Like many of the world's great foods, tarte flambée started out as a working-class dish—in this case a flatbread cooked in wood-fired ovens by farmers in Alsace. One of our favorite chefs from that French region, Gabriel Kreuther, serves a spectacular version in the Bar Room of the Modern in Manhattan.
Brie Fermier, from Ferme de Jouvence (Farm of Rejuvenation), a small dairy near Versailles, France, is everything brie was meant to be: It has an assertive mushroomy flavor, with notes of garlic and hay, and a luscious and silken body.

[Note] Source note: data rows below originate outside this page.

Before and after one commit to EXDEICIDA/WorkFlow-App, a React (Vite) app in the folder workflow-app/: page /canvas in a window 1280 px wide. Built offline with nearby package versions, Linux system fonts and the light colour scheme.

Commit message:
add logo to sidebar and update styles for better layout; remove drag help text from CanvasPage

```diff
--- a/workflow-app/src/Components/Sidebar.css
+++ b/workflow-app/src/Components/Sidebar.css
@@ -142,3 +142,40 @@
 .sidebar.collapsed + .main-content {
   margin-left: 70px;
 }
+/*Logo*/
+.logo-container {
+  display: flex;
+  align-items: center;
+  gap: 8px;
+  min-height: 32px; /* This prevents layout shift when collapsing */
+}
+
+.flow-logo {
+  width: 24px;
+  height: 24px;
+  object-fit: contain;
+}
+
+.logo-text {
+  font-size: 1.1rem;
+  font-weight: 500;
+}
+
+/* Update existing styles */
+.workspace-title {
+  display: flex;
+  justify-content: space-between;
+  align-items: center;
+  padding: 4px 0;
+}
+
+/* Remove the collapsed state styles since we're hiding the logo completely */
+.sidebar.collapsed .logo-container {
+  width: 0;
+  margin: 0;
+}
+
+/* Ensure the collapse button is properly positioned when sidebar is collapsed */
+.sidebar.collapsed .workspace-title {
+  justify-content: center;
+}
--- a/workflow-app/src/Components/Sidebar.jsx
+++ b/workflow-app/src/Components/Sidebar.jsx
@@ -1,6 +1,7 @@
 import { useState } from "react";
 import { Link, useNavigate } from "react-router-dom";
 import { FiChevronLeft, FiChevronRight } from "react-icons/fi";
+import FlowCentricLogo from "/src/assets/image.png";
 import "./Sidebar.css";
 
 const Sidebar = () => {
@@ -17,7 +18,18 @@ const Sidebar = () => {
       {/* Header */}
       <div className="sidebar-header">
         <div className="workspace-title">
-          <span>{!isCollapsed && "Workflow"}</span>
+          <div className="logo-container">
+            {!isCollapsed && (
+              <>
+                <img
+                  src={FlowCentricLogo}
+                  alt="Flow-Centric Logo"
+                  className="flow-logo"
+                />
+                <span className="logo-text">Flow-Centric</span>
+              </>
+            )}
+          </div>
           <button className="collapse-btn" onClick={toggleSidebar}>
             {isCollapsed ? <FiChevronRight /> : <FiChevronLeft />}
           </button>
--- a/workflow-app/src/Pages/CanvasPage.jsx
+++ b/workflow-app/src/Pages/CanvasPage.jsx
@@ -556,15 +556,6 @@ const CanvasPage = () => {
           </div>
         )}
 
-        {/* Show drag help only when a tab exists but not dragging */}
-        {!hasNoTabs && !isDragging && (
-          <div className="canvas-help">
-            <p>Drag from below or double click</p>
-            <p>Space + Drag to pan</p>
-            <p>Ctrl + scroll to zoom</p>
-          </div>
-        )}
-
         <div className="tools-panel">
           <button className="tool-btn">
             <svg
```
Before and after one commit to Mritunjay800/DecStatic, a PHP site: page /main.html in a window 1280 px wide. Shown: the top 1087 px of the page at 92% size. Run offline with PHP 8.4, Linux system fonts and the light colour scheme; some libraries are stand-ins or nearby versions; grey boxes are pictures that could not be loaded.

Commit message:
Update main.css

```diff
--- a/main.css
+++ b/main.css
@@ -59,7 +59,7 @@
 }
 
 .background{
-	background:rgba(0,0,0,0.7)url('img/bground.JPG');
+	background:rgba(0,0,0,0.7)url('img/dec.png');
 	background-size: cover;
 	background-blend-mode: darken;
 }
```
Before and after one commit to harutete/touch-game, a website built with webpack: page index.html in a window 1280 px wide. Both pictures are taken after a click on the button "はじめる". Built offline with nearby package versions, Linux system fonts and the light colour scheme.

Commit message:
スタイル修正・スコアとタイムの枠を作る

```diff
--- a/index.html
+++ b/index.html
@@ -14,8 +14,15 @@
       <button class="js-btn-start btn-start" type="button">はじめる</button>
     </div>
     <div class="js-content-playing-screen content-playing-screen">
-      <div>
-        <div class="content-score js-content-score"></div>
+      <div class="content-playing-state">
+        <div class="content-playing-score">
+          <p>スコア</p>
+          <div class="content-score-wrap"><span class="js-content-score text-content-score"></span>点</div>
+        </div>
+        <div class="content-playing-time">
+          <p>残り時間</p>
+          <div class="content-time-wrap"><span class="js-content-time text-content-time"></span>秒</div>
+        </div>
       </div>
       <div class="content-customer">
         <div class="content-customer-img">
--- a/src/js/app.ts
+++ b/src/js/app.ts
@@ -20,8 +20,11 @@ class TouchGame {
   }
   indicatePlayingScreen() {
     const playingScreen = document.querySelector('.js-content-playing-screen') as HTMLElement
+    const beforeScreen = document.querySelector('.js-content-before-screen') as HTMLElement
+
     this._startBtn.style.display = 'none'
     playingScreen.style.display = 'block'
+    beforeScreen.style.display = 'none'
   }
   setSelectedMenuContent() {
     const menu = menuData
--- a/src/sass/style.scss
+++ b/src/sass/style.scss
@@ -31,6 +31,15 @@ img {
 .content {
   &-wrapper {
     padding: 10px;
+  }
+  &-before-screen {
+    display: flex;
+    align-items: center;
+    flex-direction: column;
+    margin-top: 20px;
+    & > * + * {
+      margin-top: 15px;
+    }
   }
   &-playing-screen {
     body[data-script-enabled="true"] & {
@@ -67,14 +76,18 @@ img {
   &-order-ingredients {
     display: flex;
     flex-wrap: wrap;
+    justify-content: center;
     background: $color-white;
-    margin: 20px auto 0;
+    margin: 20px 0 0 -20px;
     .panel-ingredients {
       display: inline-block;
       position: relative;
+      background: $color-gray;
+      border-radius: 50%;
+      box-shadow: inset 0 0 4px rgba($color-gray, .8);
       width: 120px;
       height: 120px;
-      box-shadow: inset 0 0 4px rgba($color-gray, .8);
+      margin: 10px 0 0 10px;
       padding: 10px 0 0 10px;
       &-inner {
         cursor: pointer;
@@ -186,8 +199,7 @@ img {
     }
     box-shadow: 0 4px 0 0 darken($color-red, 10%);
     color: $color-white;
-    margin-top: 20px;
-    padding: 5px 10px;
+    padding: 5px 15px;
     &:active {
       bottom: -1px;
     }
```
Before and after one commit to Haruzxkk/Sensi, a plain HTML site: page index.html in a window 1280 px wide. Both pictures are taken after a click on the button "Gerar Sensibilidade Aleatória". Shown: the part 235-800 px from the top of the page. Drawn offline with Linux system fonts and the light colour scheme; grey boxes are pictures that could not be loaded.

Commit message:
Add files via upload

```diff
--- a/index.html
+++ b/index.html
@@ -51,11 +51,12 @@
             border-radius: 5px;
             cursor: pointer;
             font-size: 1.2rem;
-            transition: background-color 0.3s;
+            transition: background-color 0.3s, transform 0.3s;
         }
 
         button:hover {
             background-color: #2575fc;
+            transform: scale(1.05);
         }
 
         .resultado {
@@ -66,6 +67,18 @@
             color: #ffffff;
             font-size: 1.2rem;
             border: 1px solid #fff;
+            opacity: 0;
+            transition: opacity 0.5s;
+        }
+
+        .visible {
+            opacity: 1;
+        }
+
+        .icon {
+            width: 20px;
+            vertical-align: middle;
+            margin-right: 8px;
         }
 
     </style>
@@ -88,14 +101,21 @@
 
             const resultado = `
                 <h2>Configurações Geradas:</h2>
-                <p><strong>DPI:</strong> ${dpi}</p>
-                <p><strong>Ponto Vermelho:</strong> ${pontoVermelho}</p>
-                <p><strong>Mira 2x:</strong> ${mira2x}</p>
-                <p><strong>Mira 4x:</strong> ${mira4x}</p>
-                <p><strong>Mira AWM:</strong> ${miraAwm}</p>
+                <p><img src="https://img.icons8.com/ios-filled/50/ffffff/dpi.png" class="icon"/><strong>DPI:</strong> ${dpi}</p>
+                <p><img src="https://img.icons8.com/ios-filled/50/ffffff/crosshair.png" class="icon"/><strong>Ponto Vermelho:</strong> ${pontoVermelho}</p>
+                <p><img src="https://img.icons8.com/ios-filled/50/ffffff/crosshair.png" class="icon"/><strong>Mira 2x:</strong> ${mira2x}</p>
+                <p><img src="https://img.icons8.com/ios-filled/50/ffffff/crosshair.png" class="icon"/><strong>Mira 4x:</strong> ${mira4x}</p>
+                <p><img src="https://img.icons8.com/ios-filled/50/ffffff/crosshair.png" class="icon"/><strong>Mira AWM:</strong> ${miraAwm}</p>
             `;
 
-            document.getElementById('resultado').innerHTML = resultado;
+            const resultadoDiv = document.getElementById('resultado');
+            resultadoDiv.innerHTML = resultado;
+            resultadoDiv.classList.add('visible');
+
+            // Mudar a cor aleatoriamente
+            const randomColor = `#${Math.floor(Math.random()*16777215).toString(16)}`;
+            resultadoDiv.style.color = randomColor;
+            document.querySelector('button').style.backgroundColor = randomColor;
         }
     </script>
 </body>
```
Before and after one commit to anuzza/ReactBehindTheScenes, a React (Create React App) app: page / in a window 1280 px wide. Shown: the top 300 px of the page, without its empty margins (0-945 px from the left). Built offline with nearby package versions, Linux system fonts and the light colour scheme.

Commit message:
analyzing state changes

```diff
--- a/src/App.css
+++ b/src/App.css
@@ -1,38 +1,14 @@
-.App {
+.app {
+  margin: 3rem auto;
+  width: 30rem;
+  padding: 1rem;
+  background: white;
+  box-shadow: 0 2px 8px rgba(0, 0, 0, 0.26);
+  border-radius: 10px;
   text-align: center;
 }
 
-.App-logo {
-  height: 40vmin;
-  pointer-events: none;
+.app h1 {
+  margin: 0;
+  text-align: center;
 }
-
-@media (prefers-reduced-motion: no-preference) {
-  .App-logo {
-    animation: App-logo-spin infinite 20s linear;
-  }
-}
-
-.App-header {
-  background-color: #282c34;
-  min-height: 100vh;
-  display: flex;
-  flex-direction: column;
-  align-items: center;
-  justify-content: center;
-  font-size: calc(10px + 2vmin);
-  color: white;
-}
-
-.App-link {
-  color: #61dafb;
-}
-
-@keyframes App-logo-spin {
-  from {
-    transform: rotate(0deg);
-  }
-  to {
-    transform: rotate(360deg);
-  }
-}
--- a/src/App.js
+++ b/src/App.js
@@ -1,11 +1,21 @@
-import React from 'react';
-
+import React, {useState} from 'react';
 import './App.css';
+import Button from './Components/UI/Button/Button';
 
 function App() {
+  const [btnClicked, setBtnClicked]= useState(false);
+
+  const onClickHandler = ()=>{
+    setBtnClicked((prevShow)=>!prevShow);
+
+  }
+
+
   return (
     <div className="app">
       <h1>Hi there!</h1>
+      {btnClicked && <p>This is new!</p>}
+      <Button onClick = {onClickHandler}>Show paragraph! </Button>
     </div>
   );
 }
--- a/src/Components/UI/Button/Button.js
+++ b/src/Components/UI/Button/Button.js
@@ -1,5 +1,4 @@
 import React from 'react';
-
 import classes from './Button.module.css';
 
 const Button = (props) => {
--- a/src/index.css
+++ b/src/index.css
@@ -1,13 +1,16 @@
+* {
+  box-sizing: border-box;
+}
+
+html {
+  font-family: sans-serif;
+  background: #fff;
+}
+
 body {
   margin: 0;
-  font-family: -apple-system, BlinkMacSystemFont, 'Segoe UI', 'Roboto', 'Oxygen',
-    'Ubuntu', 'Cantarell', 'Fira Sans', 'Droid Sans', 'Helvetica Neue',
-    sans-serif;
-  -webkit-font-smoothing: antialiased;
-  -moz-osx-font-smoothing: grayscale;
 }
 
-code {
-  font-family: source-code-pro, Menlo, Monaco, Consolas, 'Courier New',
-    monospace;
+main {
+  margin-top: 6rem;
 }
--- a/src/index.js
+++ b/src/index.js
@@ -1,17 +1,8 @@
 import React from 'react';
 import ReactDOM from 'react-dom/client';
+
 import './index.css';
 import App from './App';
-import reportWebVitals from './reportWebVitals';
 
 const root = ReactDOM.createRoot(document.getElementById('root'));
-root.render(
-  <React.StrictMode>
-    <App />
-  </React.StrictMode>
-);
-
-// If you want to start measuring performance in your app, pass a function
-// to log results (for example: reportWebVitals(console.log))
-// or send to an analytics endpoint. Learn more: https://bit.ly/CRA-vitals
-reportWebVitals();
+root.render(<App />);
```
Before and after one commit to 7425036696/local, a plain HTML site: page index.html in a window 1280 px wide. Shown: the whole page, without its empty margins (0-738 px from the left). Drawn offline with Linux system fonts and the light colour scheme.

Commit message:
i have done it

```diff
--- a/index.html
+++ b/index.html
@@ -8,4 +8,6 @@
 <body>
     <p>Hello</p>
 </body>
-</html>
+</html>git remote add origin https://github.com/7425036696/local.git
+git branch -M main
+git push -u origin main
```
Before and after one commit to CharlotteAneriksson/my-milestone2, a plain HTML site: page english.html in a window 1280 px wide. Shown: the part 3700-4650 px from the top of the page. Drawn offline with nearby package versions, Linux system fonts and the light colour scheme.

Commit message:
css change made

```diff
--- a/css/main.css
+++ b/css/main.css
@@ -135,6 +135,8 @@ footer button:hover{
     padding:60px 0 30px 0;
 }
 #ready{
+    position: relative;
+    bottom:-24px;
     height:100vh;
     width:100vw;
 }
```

"The fine arts are five in number," wrote the chef Marie-Antoine Carême, "painting, sculpture, poetry, music, and architecture—whereof the principle branch is confectionery." He knew what he was talking about. After all, he created croquembouche, a spire of caramelized cream puffs.